Wednesday, November 18, 2009

Multiple Levels of Change

I become frustrated with people who are condescending toward their charges who need to make changes in their lives. Often I think that people misjudge where the real change needs to take place. Robert Dilts, in Beliefs, does a wonderful job of describing change:

Change is a multilevel process…
We make changes in our environments; Changes in our behaviors through which we interact with our environment; Changes in our capabilities and the strategies by which we direct and guide our behavior; changes in our beliefs and value systems by which we motivate and reinforce our guidance systems and maps; Changes in our identity of which we select the values and beliefs we live by; Changes in our relationship to those things which are bigger than us, those things that most people would call spiritual.

Thursday, November 12, 2009

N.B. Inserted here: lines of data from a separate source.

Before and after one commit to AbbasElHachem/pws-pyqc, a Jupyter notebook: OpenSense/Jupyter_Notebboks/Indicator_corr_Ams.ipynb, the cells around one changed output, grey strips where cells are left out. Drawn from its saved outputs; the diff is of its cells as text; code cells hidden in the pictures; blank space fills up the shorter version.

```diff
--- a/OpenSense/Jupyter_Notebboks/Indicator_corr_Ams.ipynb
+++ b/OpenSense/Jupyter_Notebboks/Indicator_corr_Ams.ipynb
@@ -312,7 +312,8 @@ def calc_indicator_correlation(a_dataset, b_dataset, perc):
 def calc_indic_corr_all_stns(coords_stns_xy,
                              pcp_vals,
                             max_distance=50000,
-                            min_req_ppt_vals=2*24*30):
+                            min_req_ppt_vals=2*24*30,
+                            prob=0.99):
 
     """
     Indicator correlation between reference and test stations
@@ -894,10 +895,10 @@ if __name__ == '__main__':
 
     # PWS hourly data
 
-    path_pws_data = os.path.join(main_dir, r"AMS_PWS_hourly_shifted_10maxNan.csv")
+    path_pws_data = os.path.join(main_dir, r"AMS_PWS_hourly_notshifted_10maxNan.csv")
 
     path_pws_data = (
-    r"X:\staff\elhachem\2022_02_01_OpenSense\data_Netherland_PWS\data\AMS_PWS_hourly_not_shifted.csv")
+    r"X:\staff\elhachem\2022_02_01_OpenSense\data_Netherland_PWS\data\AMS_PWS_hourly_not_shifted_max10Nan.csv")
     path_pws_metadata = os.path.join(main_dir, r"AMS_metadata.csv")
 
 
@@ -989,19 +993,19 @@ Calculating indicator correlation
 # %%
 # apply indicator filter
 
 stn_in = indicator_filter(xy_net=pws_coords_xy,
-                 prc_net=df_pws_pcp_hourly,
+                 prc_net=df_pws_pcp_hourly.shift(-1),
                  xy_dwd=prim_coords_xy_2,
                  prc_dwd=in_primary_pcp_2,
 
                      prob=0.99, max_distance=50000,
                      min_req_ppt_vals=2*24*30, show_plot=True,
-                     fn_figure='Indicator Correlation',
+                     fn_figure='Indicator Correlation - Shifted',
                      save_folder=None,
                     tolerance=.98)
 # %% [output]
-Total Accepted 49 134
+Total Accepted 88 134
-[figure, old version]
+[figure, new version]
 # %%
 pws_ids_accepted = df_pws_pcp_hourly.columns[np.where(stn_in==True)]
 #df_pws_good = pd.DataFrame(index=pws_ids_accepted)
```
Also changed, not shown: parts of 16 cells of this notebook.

A few weeks ago I mentioned that I wanted to see what the country would be like in the future. In some ways, my request was answered in the guise of Metatropolis, five short stories edited by John Scalzi. Five authors created a not too distant future, where the governments of the United States and other major countries have collapsed. What are left in their places are pockets of cities centered on green technology and high tech communications.

Several concepts fascinated me. I have been interested in the concept of memes. One of the stories describes a city that is disbanded so that its ideas can be transmitted around the world. Conversely, another story describes “turks” for covert activities. Basically people are paid to do one tiny task, such as walk a package a few blocks, without knowing their part in the larger scheme. They can never be successfully interrogated or held accountable, because they just don’t know. Another concept is mobile societies, like the nomads of old except connected by technology. My favorite concept was a virtual world laid over a physical world using technology embedded in glasses. It begins as a sort of video game, but towards the middle becomes much more complex, representing a true society.

The world the authors created was fascinating to me, neither bright nor dreadful. It did open up my mind to new possibilities, which to me is the reward of enjoyable science fiction.

Wednesday, November 11, 2009


Counter Clockwise by Ellen J. Langer is a provocative book on health. Langer encourages us to question our assumptions about health diagnosis and aging, as well as about other areas of our life. She introduced me to the concept of priming. According to Wikipedia:“Priming in psychology occurs when an earlier stimulus influences response to a later stimulus.” Here is Langer’s description:
Much of what we have learned…was learned mindlessly as we uncritically accepted information without thinking about it, often because the information was given to us by an authority or was initially irrelevant. Even if it is to our advantage to rethink the information at some point, it simply doesn’t occur to us to do so. This makes us vulnerable to the effects of priming….The way priming works is to trigger ideas we have mindlessly committed ourselves to without awareness…